After pathway implementation, there was a statistically significant reduction in chest x-rays ordered, from 46.1% of pathway-eligible patients to 35.6% (P < .01). The use of other tests decreased as well, but this was not found to be clinically significant. Although there was an increase in electrocardiogram ordering (45% vs 47.7%), the researchers acknowledged that the increase was not surprising because it is the first recommended diagnostic test in the pathway when trying to screen for cardiac pathology. The researchers also observed a statistically significant reduction in length of stay in the ED for the entire study period, from 3.3 hours pre-implementation to 3.08 hours post-implementation. Patient follow-up after the ED visit increased from 15% to 30% after pathway implementation. Follow-up was considered to have taken place if the patient saw their primary care doctor or a pediatric cardiologist within the CHOP health care system. The researchers found that none of these visits resulted in the diagnosis of a new cardiac condition with follow-up range of 4 weeks to 2 years, and no instances of missed cardiac etiologies of chest pain were identified.
“As is the case for most pediatric conditions, efforts at improving quality of care will require modifications to our existing practice,” explained the researchers. “Further directions of the study include modifications of the clinical pathway to reduce the unnecessary cardiology consultation and outpatient follow up.”—Eileen Koutnik-Fotopoulos

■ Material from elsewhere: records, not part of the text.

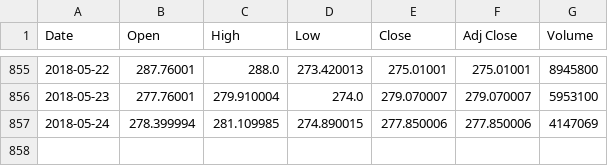
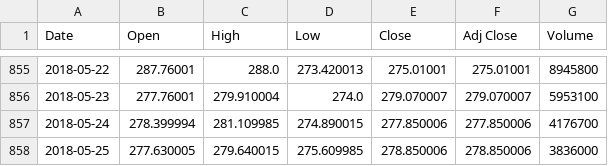
Before and after one commit to constantinembufung/python-for-finance-and-backtesting, a CSV file: tsla.csv, drawn as a sheet; only a part is shown, gaps mark what is left out.

Commit message:
get all data from yahoo
We downloaded all the SP500 companies tickers from wikipedia using beautiful soup then save it as local pickle file

```diff
--- a/tsla.csv
+++ b/tsla.csv
@@ -856,2 +856,3 @@ Date,Open,High,Low,Close,Adj Close,Volume
 2018-05-23,277.76001,279.910004,274.0,279.070007,279.070007,5953100
-2018-05-24,278.399994,281.109985,274.890015,277.850006,277.850006,4147069
+2018-05-24,278.399994,281.109985,274.890015,277.850006,277.850006,4176700
+2018-05-25,277.630005,279.640015,275.609985,278.850006,278.850006,3836000
```
Also changed, not shown: 2 other files.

Mohan S, Nandi D, Stephens P, M’Farrej M, Vogel RL, Bonafide CP. Implementation of a clinical pathway for chest pain in a pediatric emergency department [published online ahead of print September 20, 2016]. Pediatr Emer Care. doi:10.1097/PEC.0000000000000861.